I think your idea of good pants (khakis or business casual...not dress pants), shirt (polo or tucked in daily wear button down shirt), seems right. The important thing being...he should be exceptionally well groomed, look like he just stepped out of the shower, and his clothes pressed.

Reply to this post

Back to top Alert abuse Link here Permalink


Response to Bertha Venation (Original post)

Wed Sep 19, 2012, 02:00 PM

13. I think you are okay in your assessment

 

though I'd still dress on the nicer end of scale to make a good first impression. So for the lumber yard job I go with newer work boots, newer jeans, and a button up shirt with collar. Nothing faded or ripped or worn. I also think khakis and a nice shirt would be fine too.

And for God's sake NO SAGGING. That is one of the fastest ways to a rejection. I'd hire someone with a tattoo on their forehead of Satan waving a swastika before I hire someone with their pants around their knees.

Reply to this post

Back to top Alert abuse Link here Permalink


Response to guardian (Reply #13)

Wed Sep 19, 2012, 02:39 PM

14. I have a co-worker with almost that tattoo

We hire lots of people out of prison so we get lots of crappy tattoos...no swastika on this one but he does have the devil on his neck. Good worker.

Reply to this post

Back to top Alert abuse Link here Permalink


Response to jmowreader (Reply #14)

Wed Sep 19, 2012, 05:41 PM

15. My experience with ex-cons

 

as a landlord has been one of extremes. They are either

1) excellent tenants that work very hard to turn their life around and are quiet and respectful, or
2) they continue with crime as a way of life, violate the lease in multiple ways, bother the neighbors, don't pay rent, and get evicted.

Seems to be no in between.
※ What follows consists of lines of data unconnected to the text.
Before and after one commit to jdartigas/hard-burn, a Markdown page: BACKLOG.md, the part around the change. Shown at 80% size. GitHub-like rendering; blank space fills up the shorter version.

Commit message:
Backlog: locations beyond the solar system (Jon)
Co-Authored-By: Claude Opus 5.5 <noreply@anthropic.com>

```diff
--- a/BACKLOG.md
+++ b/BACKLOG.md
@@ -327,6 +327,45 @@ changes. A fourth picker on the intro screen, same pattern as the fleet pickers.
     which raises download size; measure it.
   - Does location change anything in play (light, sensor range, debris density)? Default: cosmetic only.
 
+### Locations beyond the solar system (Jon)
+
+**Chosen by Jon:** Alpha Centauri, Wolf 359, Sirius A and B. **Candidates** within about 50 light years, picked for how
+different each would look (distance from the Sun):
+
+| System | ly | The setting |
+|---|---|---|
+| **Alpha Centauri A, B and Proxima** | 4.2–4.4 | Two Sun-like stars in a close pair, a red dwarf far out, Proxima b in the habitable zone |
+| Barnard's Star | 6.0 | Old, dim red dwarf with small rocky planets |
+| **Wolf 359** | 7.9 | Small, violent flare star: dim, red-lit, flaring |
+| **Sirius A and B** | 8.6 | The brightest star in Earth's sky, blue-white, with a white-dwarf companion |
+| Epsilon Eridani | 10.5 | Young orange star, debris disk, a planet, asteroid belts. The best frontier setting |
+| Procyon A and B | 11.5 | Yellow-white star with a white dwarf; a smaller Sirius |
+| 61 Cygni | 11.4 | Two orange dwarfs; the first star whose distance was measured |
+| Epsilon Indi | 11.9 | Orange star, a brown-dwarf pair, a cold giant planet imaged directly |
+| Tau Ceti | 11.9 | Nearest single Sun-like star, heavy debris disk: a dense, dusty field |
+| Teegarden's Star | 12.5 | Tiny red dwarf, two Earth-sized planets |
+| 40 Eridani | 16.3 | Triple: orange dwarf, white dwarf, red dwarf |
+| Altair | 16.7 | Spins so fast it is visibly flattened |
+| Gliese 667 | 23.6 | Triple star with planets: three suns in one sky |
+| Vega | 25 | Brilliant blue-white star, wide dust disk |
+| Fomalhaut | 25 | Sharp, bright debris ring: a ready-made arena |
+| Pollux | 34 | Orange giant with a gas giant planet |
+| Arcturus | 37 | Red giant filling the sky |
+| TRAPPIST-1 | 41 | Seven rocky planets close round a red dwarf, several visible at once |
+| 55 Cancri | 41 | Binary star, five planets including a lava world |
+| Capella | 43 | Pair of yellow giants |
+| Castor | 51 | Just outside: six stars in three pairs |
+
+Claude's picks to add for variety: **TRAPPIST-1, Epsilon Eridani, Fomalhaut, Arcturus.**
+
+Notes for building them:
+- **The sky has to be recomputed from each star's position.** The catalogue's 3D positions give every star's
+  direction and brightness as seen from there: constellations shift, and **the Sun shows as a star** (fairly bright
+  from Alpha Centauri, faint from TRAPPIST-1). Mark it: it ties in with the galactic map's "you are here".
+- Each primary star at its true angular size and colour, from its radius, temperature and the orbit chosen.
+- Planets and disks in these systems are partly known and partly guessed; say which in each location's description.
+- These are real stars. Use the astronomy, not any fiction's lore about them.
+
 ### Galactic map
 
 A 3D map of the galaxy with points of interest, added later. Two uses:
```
Unfortunately, the last 3 in a row I had cost me several thousand dollars in damages and endless headaches and worry, and vacancies because the neighbors didn't want to live next to them. So for now I am saying no to ex-cons. I can't afford more losses.

Though I got off relatively easy. The property owner next to mine recently spent $30,000 on remediation of a meth lab that a tenant ran out of his apartment building.

Reply to this post

Back to top Alert abuse Link here Permalink


Response to Bertha Venation (Original post)

Wed Sep 19, 2012, 07:37 PM

16. Dress better than the other applicants.

Problem solved.

Reply to this post

Back to top Alert abuse Link here Permalink

Reply to this thread